▸ REQUIRED WORK
Only the lines holding "link" are wanted; find them in the listing and return each one.

▸ DATASET ENTRIES

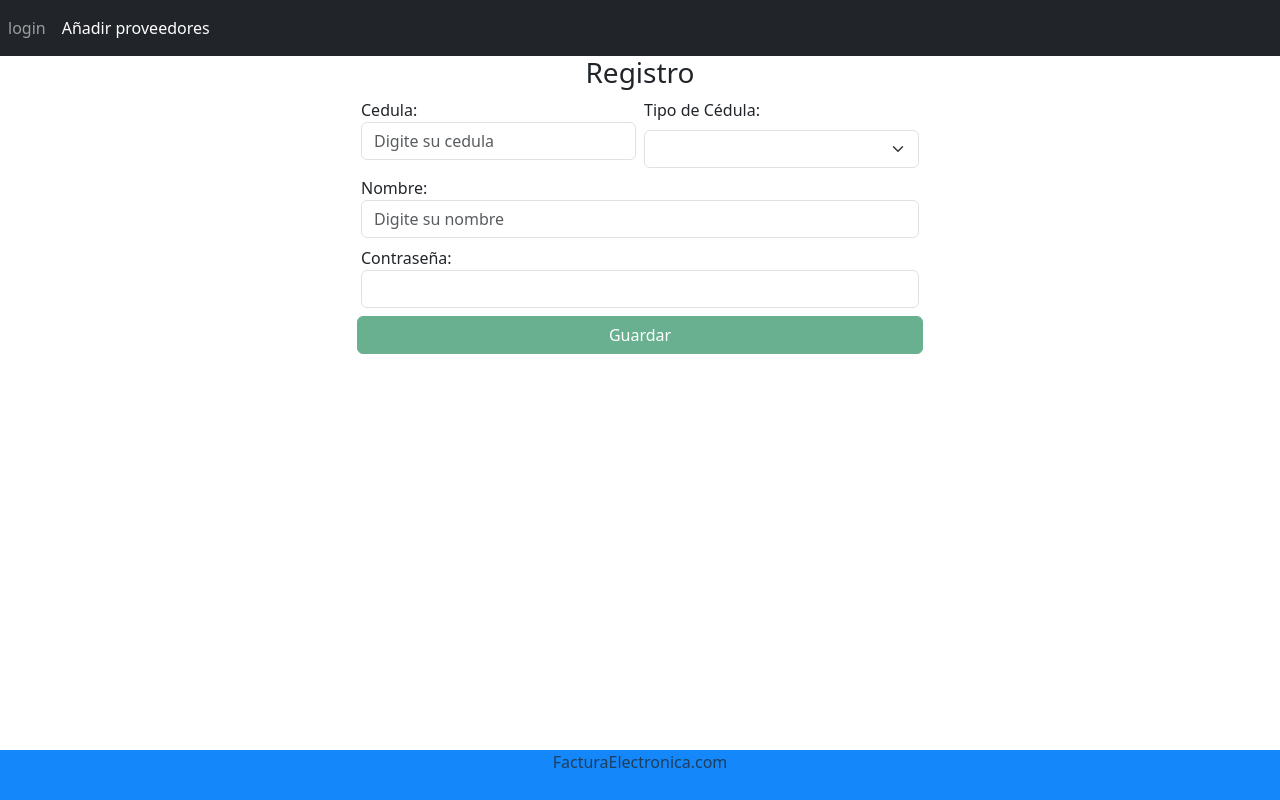
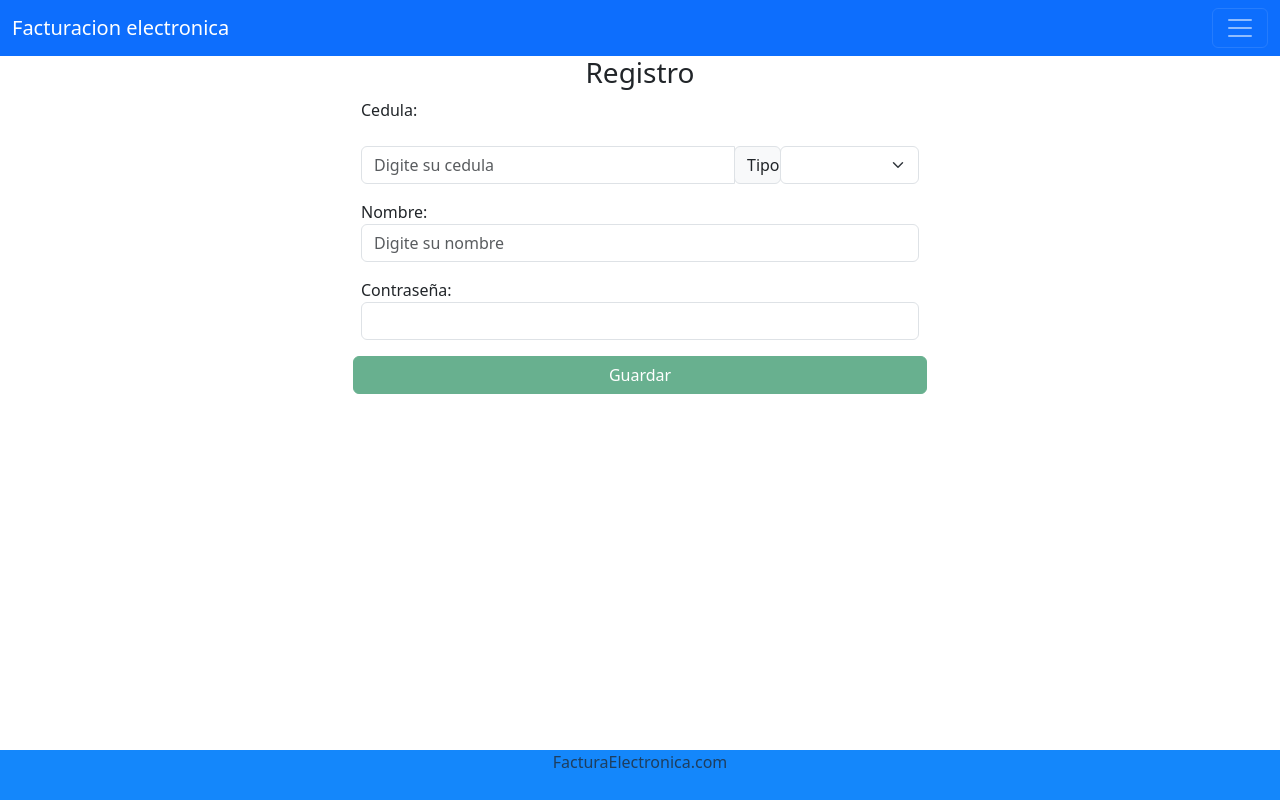
Before and after one commit to MauricioCh2/facturacion_elecV2, an Angular app: page /registrar-usuario in a window 1280 px wide. Built offline with nearby package versions, Linux system fonts and the light colour scheme.

Commit message:
esqueleto humilde de header

```diff
--- a/src/app/app-routing.module.ts
+++ b/src/app/app-routing.module.ts
@@ -6,9 +6,9 @@ import {LoginComponent} from "./components/login/login.component";
 import {FacturacionComponent} from "./components/facturacion/facturacion.component";
 
 const routes: Routes = [
+  {path : '', redirectTo: 'login', pathMatch: 'full'} ,//si esta vacio retorna a usuarios, CAMBIAR A ALOGIN
   {path : 'proveedores', component: ListarProvedoresComponent},
   {path : 'login', component: LoginComponent},
-  {path : '', redirectTo: 'login', pathMatch: 'full'} ,//si esta vacio retorna a usuarios, CAMBIAR A ALOGIN
   {path : 'registrar-usuario', component: RegistrarUsuarioComponent},
   {path : 'facturación', component: FacturacionComponent}
 
--- a/src/app/components/header/header.component.html
+++ b/src/app/components/header/header.component.html
@@ -1,10 +1,97 @@
-<nav class="navbar navbar-expand-sm bg-dark navbar-dark">
-  <ul class="navbar-nav">
-    <li class="nav-item">
-      <a routerLink="login" routerLinkActive="active" class="nav-link" >login</a>
-    </li>
-    <li class="nav-item">
-      <a routerLink="registrar-usuario" routerLinkActive="active" class="nav-link" >Añadir proveedores</a>
-    </li>
-  </ul>
+
+<nav class="navbar   bg-primary navbar-dark ">
+  <div class="container-fluid">
+    <a class="navbar-brand" href="#">Facturacion electronica</a>
+
+    <button class="navbar-toggler" type="button" data-bs-toggle="offcanvas" data-bs-target="#offcanvasNavbar" aria-controls="offcanvasNavbar" aria-label="Toggle navigation">
+      <span class="navbar-toggler-icon"></span>
+    </button>
+
+  </div>
 </nav>
+
+<div class="offcanvas offcanvas-end" tabindex="-1" id="offcanvasNavbar" aria-labelledby="offcanvasNavbarLabel">
+  <div class="offcanvas-header">
+    <h5 class="offcanvas-title" id="offcanvasNavbarLabel">Offcanvas</h5>
+    <button type="button" class="btn-close" data-bs-dismiss="offcanvas" aria-label="Close"></button>
+  </div>
+  <div class="offcanvas-body">
+    <ul class="navbar-nav justify-content-end flex-grow-1 pe-3">
+      <li class="nav-item">
+        <a class="nav-link active" aria-current="page" href="#">Home</a>
+      </li>
+      <li class="nav-item">
+        <a class="nav-link" href="#">Link</a>
+      </li>
+      <li class="nav-item dropdown">
+        <a class="nav-link dropdown-toggle" href="#" role="button" data-bs-toggle="dropdown" aria-expanded="false">
+          Dropdown
+        </a>
+        <ul class="dropdown-menu">
+          <li><a class="dropdown-item" href="#">Action</a></li>
+          <li><a class="dropdown-item" href="#">Another action</a></li>
+          <li>
+            <hr class="dropdown-divider">
+          </li>
+          <li><a class="dropdown-item" href="#">Something else here</a></li>
+        </ul>
+      </li>
+    </ul>
+    <form class="d-flex mt-3" role="search">
+      <input class="form-control me-2" type="search" placeholder="Search" aria-label="Search">
+      <button class="btn btn-outline-success" type="submit">Search</button>
+    </form>
+  </div>
+</div>
+
+<!--<div class="canvas collapse justify-content-between" id="infonavBar" data-bs-theme="dark" data-bs-scroll="true" tabindex="-1" >-->
+<!--  <div class="bg-dark p-4">-->
+<!--    <button type="button" class="btn-close" data-bs-dismiss="infonavBar" aria-label="Close"></button>-->
+<!--    <h5 class="text-body-emphasis h4">Aqui por defecto estara un componente que lpermita ver detalles</h5>-->
+<!--    <span class="text-body-secondary">link a editar</span>-->
+<!--    <span class="text-body-secondary">link a logout</span>-->
+<!--  </div>-->
+<!--</div>-->
+
+<!--<nav class="navbar navbar-expand-sm bg-primary navbar-dark">-->
+
+<!--  <div class="container-fluid">-->
+<!--    <a class="navbar-brand" href="#">-->
+<!--      <img src="/docs/5.3/assets/brand/bootstrap-logo.svg" alt="Logo" width="20" height="24" class="d-inline-block align-text-top rounded-circle">-->
+<!--      Facturacion electronica-->
+<!--    </a>-->
+<!--  </div>-->
+
+<!--  <h2 class="visually-hidden">Title for screen readers</h2>-->
+<!--  <a class="visually-hidden-focusable" href="#content">Skip to main content</a>-->
+<!--  <div class="visually-hidden-focusable">A container with a <a href="#">focusable element</a>.</div>-->
+
+
+
+<!--  <ul class="navbar-nav justify-content-center nav-underline nav-pills nav-fill">-->
+<!--    <li class="nav-item">-->
+<!--      <a routerLink="login" routerLinkActive="active" class="nav-link" >login</a>-->
+<!--    </li>-->
+<!--    <li class="nav-item">-->
+<!--      <a routerLink="registrar-usuario" routerLinkActive="active" class="nav-link" >Añadir proveedores</a>-->
+<!--    </li>-->
+<!--  </ul>-->
+
+
+<!--&lt;!&ndash;  <div class="btn-group dropstart" role="group">&ndash;&gt;-->
+<!--&lt;!&ndash;    <button type="button" class="btn btn-primary dropdown-toggle" data-bs-toggle="dropdown" aria-expanded="false">&ndash;&gt;-->
+<!--&lt;!&ndash;   Dropdown&ndash;&gt;-->
+<!--&lt;!&ndash;    </button>&ndash;&gt;-->
+<!--&lt;!&ndash;    <ul class="dropdown-menu">&ndash;&gt;-->
+<!--&lt;!&ndash;      <li><button class="dropdown-item" type="button">Detalles</button></li>&ndash;&gt;-->
+<!--&lt;!&ndash;      <li><button class="dropdown-item" type="button">Logout</button></li>&ndash;&gt;-->
+<!--&lt;!&ndash;    </ul>&ndash;&gt;-->
+<!--&lt;!&ndash;  </div>&ndash;&gt;-->
+
+<!--  <div class="container-fluid d-flex justify-content-end">-->
+<!--    <button class="navbar-toggle" type="button" data-bs-toggle="collapse" data-bs-target="#infonavBar" aria-controls="navbarToggleExternalContent" aria-expanded="false" aria-label="Toggle navigation">-->
+<!--      <span class="navbar-toggle-icon"></span>-->
+<!--    </button>-->
+<!--  </div>-->
+
+<!--</nav>-->
--- a/src/app/components/listar-provedores/listar-provedores.component.html
+++ b/src/app/components/listar-provedores/listar-provedores.component.html
@@ -17,12 +17,13 @@
     <td>{{prov.tipo}}</td>
     <td>{{prov.tipoCedula }}</td>
     <td>
-      <select class="form-select" [(ngModel)]="prov.aprobado">
-        <option [value]="true">Aprobado</option>
-        <option [value]="false">Denegado</option>
-      </select>
-      <button class = "btn btn-info" (click)="guardarAprobacion(prov)">Guardar</button>
-
+      <div class = "input-group">
+        <select class="form-select form-select-m" [(ngModel)]="prov.aprobado">
+          <option [value]="true">Aprobado</option>
+          <option [value]="false">Denegado</option>
+        </select>
+        <button class = "btn btn-outline-secondary" (click)="guardarAprobacion(prov)">Guardar</button>
+      </div>
     </td>
     <td>
       <button class="btn btn-info" (click)="actualizarUsuario(prov.idUsuario)">Editar</button>
--- a/src/app/components/login/login.component.html
+++ b/src/app/components/login/login.component.html
@@ -1,5 +1,5 @@
-<div class="col-md-6 offset-md-3 d-flex justify-content-center align-items-center">
-  <div class="login-container border p-3">
+<div class="col-md-6 offset-md-3  d-flex justify-content-center ">
+  <div class="login-container align-items-center border p-3">
     <h3 class = "text-center"> Login </h3>
   <div class="col-md-6">
     <form (ngSubmit)="onSubmit()" #usuarioForm = "ngForm" >
@@ -47,3 +47,4 @@
     </div>
   </div>
   </div>
+</div>
--- a/src/app/components/registrar-usuario/registrar-usuario.component.html
+++ b/src/app/components/registrar-usuario/registrar-usuario.component.html
@@ -1,10 +1,10 @@
 <div class="col-md-6 offset-md-3">
   <h3 class = "text-center"> Registro </h3>
-  <form (ngSubmit)="onSubmit()" #usuarioForm = "ngForm" class = "row g-2">
-    <div class="col-md-6">
-      <label for="idUsuario" class="etiqueta">Cedula:</label>
+  <form (ngSubmit)="onSubmit()" #usuarioForm = "ngForm" class = "row g-3">
+    <label for="idUsuario" class="form-label">Cedula:</label>
+    <div class="col-md-6 input-group">
       <input type="text"
-             class="form-control"
+             class="form-control "
              id="idUsuario"
              name="idUsuario"
              [(ngModel)]="usuario.idUsuario"
@@ -13,8 +13,18 @@
              placeholder="Digite su cedula"
              #idUsuario = "ngModel"
       >
-      <div class = "alert alert-danger" *ngIf="idUsuario.invalid && (idUsuario.dirty || idUsuario.touched)">
-        <div *ngIf="idUsuario.errors['required']">
+    <div class="col-md-1">
+      <label for="tipo" class="input-group-text" >Tipo</label>
+    </div>
+    <div class="col-md-3">
+      <select class="form-select" id="tipo" name="tipoCedula" [(ngModel)]="usuario.tipoCedula">
+        <option value="FIS">Físico</option>
+        <option value="JUR">Jurídico</option>
+      </select>
+    </div>
+    </div>
+      <div class = "alert alert-danger d-flex align-items-center" role = "alert"*ngIf="idUsuario.invalid && (idUsuario.dirty || idUsuario.touched)">
+        <div  *ngIf="idUsuario.errors['required']" >
           El id es requerido
         </div>
         <div *ngIf="idUsuario.errors['minlength']">
@@ -23,16 +33,6 @@
         <div *ngIf="idUsuario.errors['maxlength']">
           El id debe tener menos de 12 caracteres
         </div>
-      </div>
-    </div>
-
-      <div class="col-md-6">
-        <label for="tipoCedula" class="form-label">Tipo de Cédula:</label>
-        <select class="form-select" id="tipoCedula" name="tipoCedula" [(ngModel)]="usuario.tipoCedula">
-          <option selected >Elegir</option>
-          <option value="FIS">Físico</option>
-          <option value="JUR">Jurídico</option>
-        </select>
       </div>
 
 
```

▸ SOLUTION TO THIS EXERCISE
-      <a routerLink="login" routerLinkActive="active" class="nav-link" >login</a>
-      <a routerLink="registrar-usuario" routerLinkActive="active" class="nav-link" >Añadir proveedores</a>
+        <a class="nav-link active" aria-current="page" href="#">Home</a>
+        <a class="nav-link" href="#">Link</a>
+        <a class="nav-link dropdown-toggle" href="#" role="button" data-bs-toggle="dropdown" aria-expanded="false">
+<!--    <span class="text-body-secondary">link a editar</span>-->
+<!--    <span class="text-body-secondary">link a logout</span>-->
+<!--      <a routerLink="login" routerLinkActive="active" class="nav-link" >login</a>-->
+<!--      <a routerLink="registrar-usuario" routerLinkActive="active" class="nav-link" >Añadir proveedores</a>-->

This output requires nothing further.